Yes, a wooden cutting board is sanitary; however, special care must be given to it after you use it to cut raw meat. I would highly recommend you wash it with hot soapy water, then disinfect it with household bleach.
When it comes to using a wooden cutting board, you really need to be extra cautious when it comes to properly clean it. Bacteria have a way of finding a small little sliver and burrowing its ugly head deep into the fibers of the wood.
Personally, I don’t like using my wood cutting boards for raw meat. When I do use it, I’m usually chopping nuts, garlic or ginger. Don’t ask me why because I don’t know why I use it for that; I just do.
How often do cutting boards need to be replaced?
That’s totally up to you, but as a point of reference, always replace your nonporous plastic and wooden cutting boards once they become excessively worn, or develop a lot of very hard to clean groves from your knives.
According to my mother who’s still using the same solid wood cutting board for 58 years; “Cutting boards last forever. I’ve never had a problem with this one”.
Really…really mom? If I told you how many times both my mother and father had food poisoning it would blow your mind.
Although there are many different ways to clean your cutting boards, please remember with everything, there is never a substitute for hot soapy water followed by a good bleach bath for sanitizing cutting boards.
What do you use to clean your cutting boards?

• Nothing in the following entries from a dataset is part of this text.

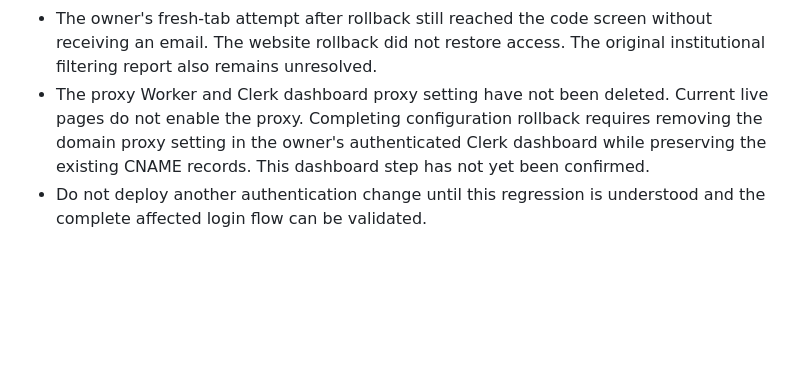
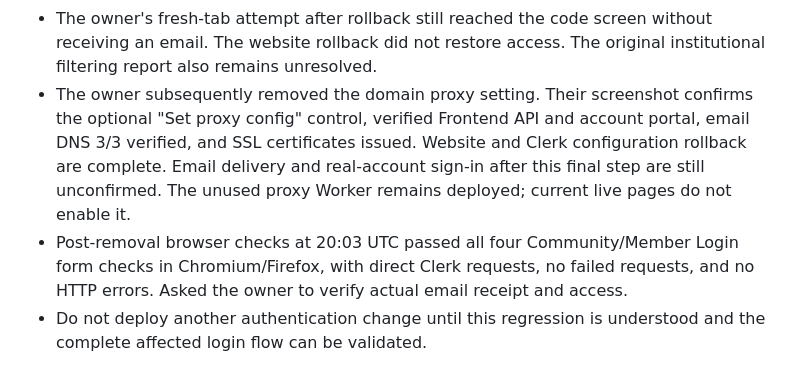
Before and after one commit to Altitude-Unknown/ASCEND-Learning-Library, a Markdown page: docs/data-explorer/SESSION-2026-10-16.md, the part around the change. Drawn GitHub-style; blank space fills up the shorter version.

Commit message:
[skip ci] Record Clerk proxy removal and direct sign-in checks

```diff
--- a/docs/data-explorer/SESSION-2026-10-16.md
+++ b/docs/data-explorer/SESSION-2026-10-16.md
@@ -17,11 +17,15 @@
 - The owner's fresh-tab attempt after rollback still reached the code screen
   without receiving an email. The website rollback did not restore access.
   The original institutional filtering report also remains unresolved.
-- The proxy Worker and Clerk dashboard proxy setting have not been deleted.
-  Current live pages do not enable the proxy. Completing configuration rollback
-  requires removing the domain proxy setting in the owner's authenticated Clerk
-  dashboard while preserving the existing CNAME records. This dashboard step has
-  not yet been confirmed.
+- The owner subsequently removed the domain proxy setting. Their screenshot
+  confirms the optional "Set proxy config" control, verified Frontend API and
+  account portal, email DNS 3/3 verified, and SSL certificates issued. Website and
+  Clerk configuration rollback are complete. Email delivery and real-account
+  sign-in after this final step are still unconfirmed. The unused proxy Worker
+  remains deployed; current live pages do not enable it.
+- Post-removal browser checks at 20:03 UTC passed all four Community/Member Login
+  form checks in Chromium/Firefox, with direct Clerk requests, no failed requests,
+  and no HTTP errors. Asked the owner to verify actual email receipt and access.
 - Do not deploy another authentication change until this regression is
   understood and the complete affected login flow can be validated.
 
```
Also changed, not shown: docs/data-explorer/ACCESS-AUDIT-2026-10-16.md (+12 -8 lines).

Let me know in the comments.
Until we meet again,
For more information about cutting boards and food safety, please visit USDA FSIS.